Malick's 'The Tree of Life' a deeply intimate film

Garden table
Jessica Chastain and Tye Sheridan play mother and son in "The Tree of Life"
Image courtesy Fox Searchlight Pictures

Minneapolis producer Bill Pohlad's controversial new film "The Tree of Life" opens in Minnesota this weekend.

It recently won the prestigious Palme d'Or at the Cannes Film Festival, and drew raves from some critics. Others found it mystifying and even pretentious.

The movie is both astronomical in its scope and deeply intimate.

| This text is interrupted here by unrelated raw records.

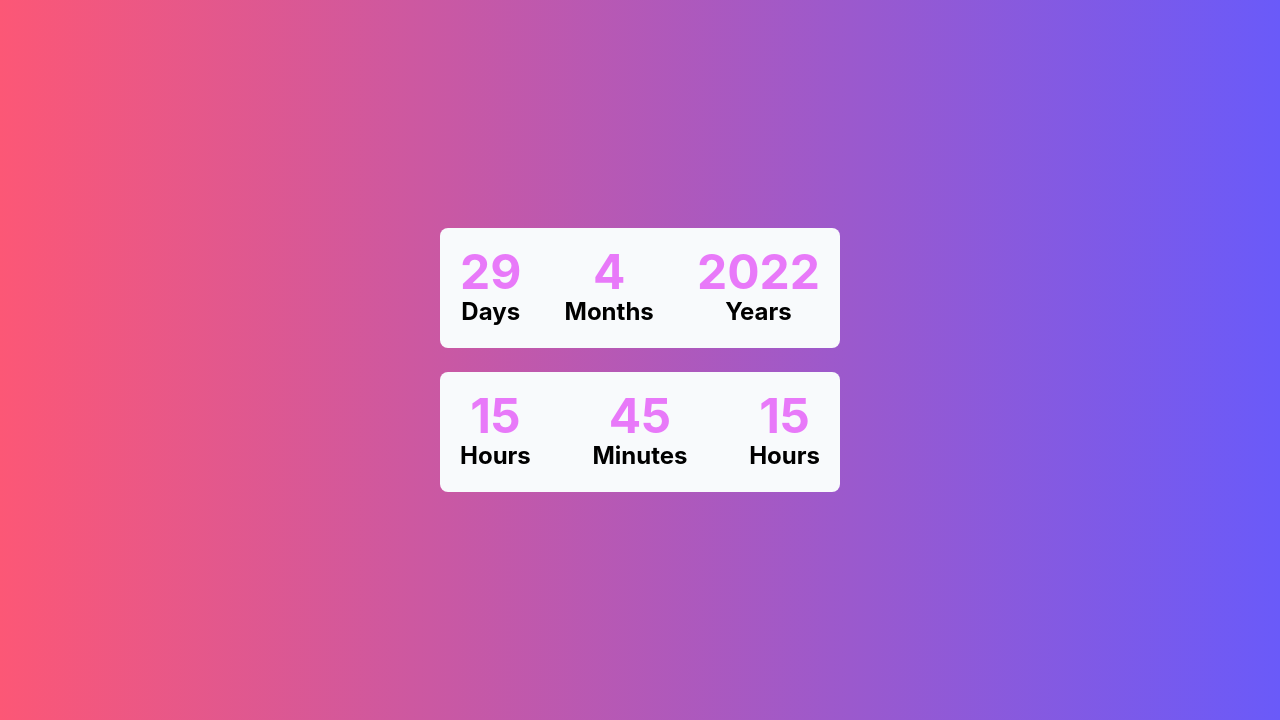
Repository: huynhsang96/bt_codegymHook
Page: /
The author's editor kept a copy of each file at every save. The page is drawn from the files as they stood at one save, then again after the next save.
The browser window is 1280 px wide. The pictures show the whole page.
The project was rebuilt for these pictures with package versions that can differ from the ones it lists, and the page was loaded fresh each time.

Above is the page before, as saved 2022-04-29 16:45:57.

After the next save:
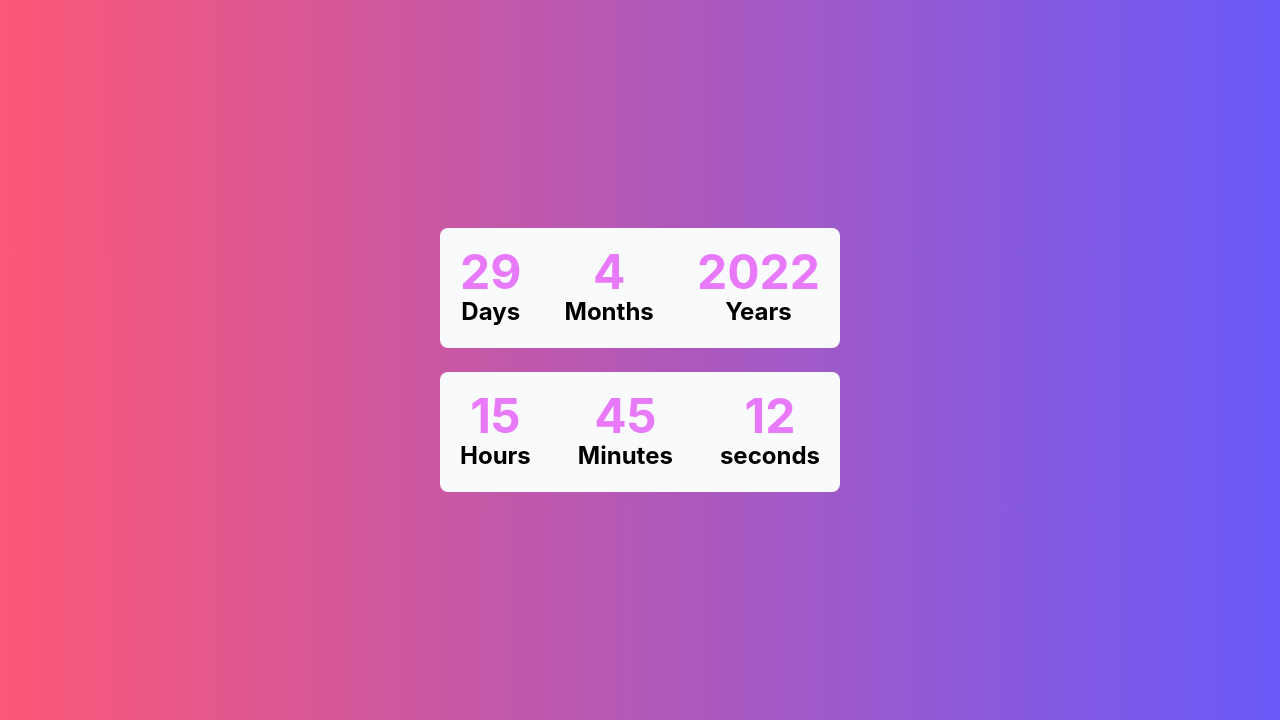
Saved 16 s later.
--- a/src/component/ClockHook/Clock.js
+++ b/src/component/ClockHook/Clock.js
@@ -44,8 +44,8 @@ const Clock = () => {
 					<span className="font-bold text-2xl">Minutes</span>
 				</li>
 				<li className="flex flex-col justify-center text-center">
-					<span className="font-bold text-5xl text-fuchsia-400">{hours}</span>
-					<span className="font-bold text-2xl">Hours</span>
+					<span className="font-bold text-5xl text-fuchsia-400">{seconds}</span>
+					<span className="font-bold text-2xl">seconds</span>
 				</li>
 			</ul>
 		</div>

It's centered around a family's struggles in Texas in the 1950s. But director Terrence Malick weaves in themes and images of deep space and earthly wonders — even dinosaurs.

The film is saturated with lush music and moments of intense beauty and characters who pose profound questions of life, faith and philosophy.

The father, played by Brad Pitt, tells his three sons they have to fight for everything.

"Your mother is naive," he says. "It takes fierce will to get ahead in this world. If you are good people take advantage of you."

The cast and crew for "The Tree of Life" used an intensive shooting process, taking and retaking scenes to allow for editing later in the film. The movie includes images from space, nature, and even pre-history.
Image courtesy Fox Searchlight Pictures

But the mother, played by newcomer Jessica Chastain, sees the world more in terms of the opportunities to spread love.

"I think the nature of "The Tree of Life" is that it asks more questions than it answers, and every person that sees it, it means something new to them," said Chastain.

Sitting in a Minneapolis hotel suite, Chastain said she can only explain what the film means to her: It's about the tension between nature and the survival of the fittest and grace — the gentle love displayed by her character.

"It asks the question, 'What kind of human do you want to be?' " she said.

In a directing career launched in 1973 with "Badlands," Malick has become world famous as an iconoclast filmmaker — despite only having five features to his name. He's been nominated twice for an Oscar, both for "The Thin Red Line" in 1998. Two of his other features — 1978's "Days of Heaven" and 2005's "The New World" — are widely admired for their beauty and almost dream-like appearance.

Chastain called the script for "The Tree of Life" one of the most amazing things she's ever read. But she added that knowing Malick was going to be blending the actors' performances with all sorts of other material posed big challenges.

Jessica Chastain
jessica Chastain as the mother in Terrence Malick's "The Tree of Life."
Image courtesy Fox Searchlight Pictures

"Working on a Terrence Malick set, it has to be absolutely real all the time, because you don't know what's going to be in the movie," she said.

She said the cast would get into character and play scenes again and again until the camera ran out of film. Then they would reload the camera and do it again.

Early in the film, Chastain's character learns of the death of a key character.

"The telegram shows up, and I answer the door, and then just we explore what happens to this woman in the next four minutes of her life," she said. "And then you do it again. And you do it again, and again and again. And we worked that way for weeks."

Malick later edited together a montage of the takes into an all-encompassing whole that is so awash in grief it's hard to watch.

To prepare for her role, Malick had Chastain studied paintings of the Madonna at the Metropolitan Museum of Art in New York. He also had her listen to the early work of Lauren Bacall to learn how to speak in measured tones. She also meditated and read extensively about states of grace.

Chastain said making "The Tree of Life" was draining, but is grateful for the experience. And she credits producer Pohlad for the chance.

"He is such a smart, intelligent, passionate person about cinema," she said. "And he kind of went out on a limb and put me in this film — of course, along with Terrence Malick."

Pohlad, son of the late Twins owner Carl Pohlad, has a string of hits to his name, including "Brokeback Mountain" and "Into the Wild." While "The Tree of Life" has drawn critical acclaim and some notoriety, it now faces the real test at the box office.

Chastain said she likes that it's the kind of a movie that sparks debate.

"You either love them or you hate them, and it's not just this kind of lukewarm, 'Oh, I had a hard day at work, I'm going to go home and watch 'The Tree of Life,' " she smiled. "This film absolutely requires that you walk in with an open heart and an open mind and participate in the movie experience."

And you can call Chastain a Malick fan. She's already completed shooting for his next film, due out next year.